This section is an introduction to the issue of homelessness. What Is Homelessness? Homelessness is about more than sleeping on the street. Homelessness means not having a home and includes rough sleepers as well as people who are staying with friends or family temporarily or in overcrowded, unsafe, or insecure accommodation. Other people who might be eligible for help as homeless people include those who are living in conditions that are harmful to their health or who are at risk of violence or abuse in their homes. You can find out more about what homelessess means by visiting the Shelter website. Why Do People Become Homeless?
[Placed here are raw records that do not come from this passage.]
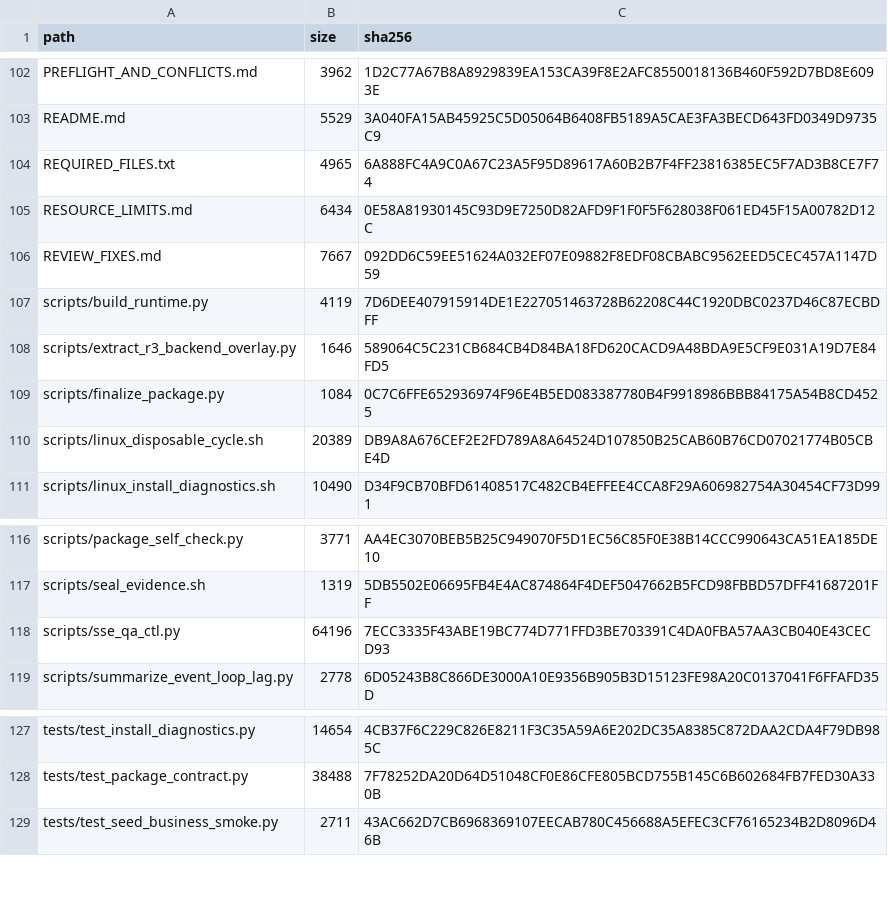
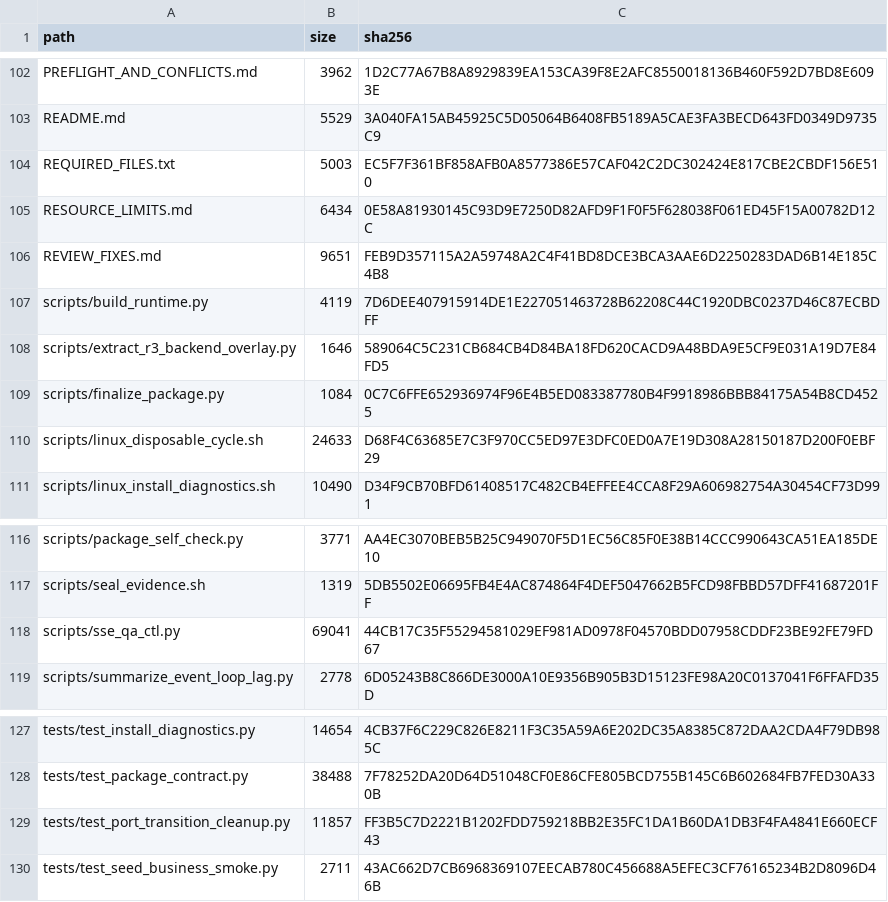
Before and after one commit to swwbazz-ux/1, a CSV file: deployment/sse-qa-install/PACKAGE_MANIFEST.csv, drawn as a sheet; only a part is shown, gaps mark what is left out; the diff names each change by its address in the sheet, - before the commit and + after, or states it on an @@ line.

```diff
--- a/deployment/sse-qa-install/PACKAGE_MANIFEST.csv
+++ b/deployment/sse-qa-install/PACKAGE_MANIFEST.csv
-B104 (size): 4965
+B104 (size): 5003
-C104 (sha256): 6A888FC4A9C0A67C23A5F95D89617A60B2B7F4FF23816385EC5F7AD3B8CE7F74
+C104 (sha256): EC5F7F361BF858AFB0A8577386E57CAF042C2DC302424E817CBE2CBDF156E510
-B106 (size): 7667
+B106 (size): 9651
-C106 (sha256): 092DD6C59EE51624A032EF07E09882F8EDF08CBABC9562EED5CEC457A1147D59
+C106 (sha256): FEB9D357115A2A59748A2C4F41BD8DCE3BCA3AAE6D2250283DAD6B14E185C4B8
-B110 (size): 20389
+B110 (size): 24633
-C110 (sha256): DB9A8A676CEF2E2FD789A8A64524D107850B25CAB60B76CD07021774B05CBE4D
+C110 (sha256): D68F4C63685E7C3F970CC5ED97E3DFC0ED0A7E19D308A28150187D200F0EBF29
-B118 (size): 64196
+B118 (size): 69041
-C118 (sha256): 7ECC3335F43ABE19BC774D771FFD3BE703391C4DA0FBA57AA3CB040E43CECD93
+C118 (sha256): 44CB17C35F55294581029EF981AD0978F04570BDD07958CDDF23BE92FE79FD67
+row 129: tests/test_port_transition_cleanup.py | 11857 | FF3B5C7D2221B1202FDD759218BB2E35FC1DA1B60DA1DB3F4FA4841E660ECF43
```
Also changed, not shown: 7 other files.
People do not become homeless because of personal or moral failings. Some of the main causes of homeless include relationship breakdown and domestic violence, mental or physical health problems, and substance misuse. People who are leaving institutions are also more vulnerable to becoming homeless including people leaving hospital, prison, armed services or care. About a quarter of people who are homeless have been in local authority care, four in ten rough sleepers in London have spent time in prison and 3% of rough sleeping and single homeless people are British ex-service personnel . Other reasons why people become homeless include a history of unemployment and the high cost of accommodation. Crisis has some excellent information about the causes and consequences of homelessness here. Single Homelessness and Hidden Homelessness The Hidden Truth about Homelessness report found that the majority of single and homeless people in the UK are hidden. Hidden homeless people were found to be staying in squats, sofa surfing or sleeping rough. Single homeless people were also found in backpacking hostels, in caravans or tents pitched unlawfully, in privately run homeless hostels and in prisons and hospitals about to be discharged and with nowhere to go. Of the single homeless people who sleep rough, many sleep in out of sight locations and with little support from homeless services. Many single homeless people experience multiple ways of being excluded from society including long term unemployment, mental and physical health problems, poor literacy, experience of the care system, disrupted education and substance misuse problems. Homelessness and Mental Health Difficulties Over 70% of people using homeless services report experiencing mental distress. A mental health crisis can make it very difficult for some people to look after their home and can impact on their ability to work full time. Sudden admission into hospital means that people with mental health difficulties often have very little time to prepare for their home to be looked after, and benefits can sometimes be reduced or stopped after four weeks in hospital. The highest rates of mental health difficulties are found among rough sleepers and young homeless people, and over two thirds of rough sleepers have both mental health and substance misuse problems . You can find out more about housing and mental health by visiting the Mind website Women and Homelessness About 1 in 10 rough sleepers are women and around 45% of households accepted by local authorities as having priority needs for housing, and 41% of households in temporary accommodation, are single women with dependent children. In a typical day around 3,615 women and 3,580 children are supported in a refuge-based service in England . Sadly, government cuts have led to an increase in women being turned away from women’s refuge services due to a lack of space, leading to more women rough sleeping or hidden and homeless . Domestic violence is the single most quoted reason for women becoming homeless, although physical or mental health problems lead to many women being homeless too . Women who have become homeless after fleeing an abusive relationship are especially vulnerable to experiencing further abuse . “The research shows how many homeless women have experienced domestic and sexual violence and are not only homeless because of that abuse, but are often re-victimised in their attempts to keep a roof over their heads – forced to trade sex for somewhere to sleep or the promise of safety.” Nicola Harwin, Chief executive of Women’s Aid.
In Their Own Words
Three books published by homeless people can help everyone understand the pathway that goes into becoming homeless:
Both of these books are worth reading to get a picture of how homeless people view life on the streets and how they they got there as well as their personal struggles to change their situation.
Another book worth reading is Stuart: A Life Backwards, by Alexander Masters. Alexander Masters wrote this biography of Stuart Shorter and explains his experiences of homelessness. Although not an autobiography, it is very sensitively written and gives another good insight.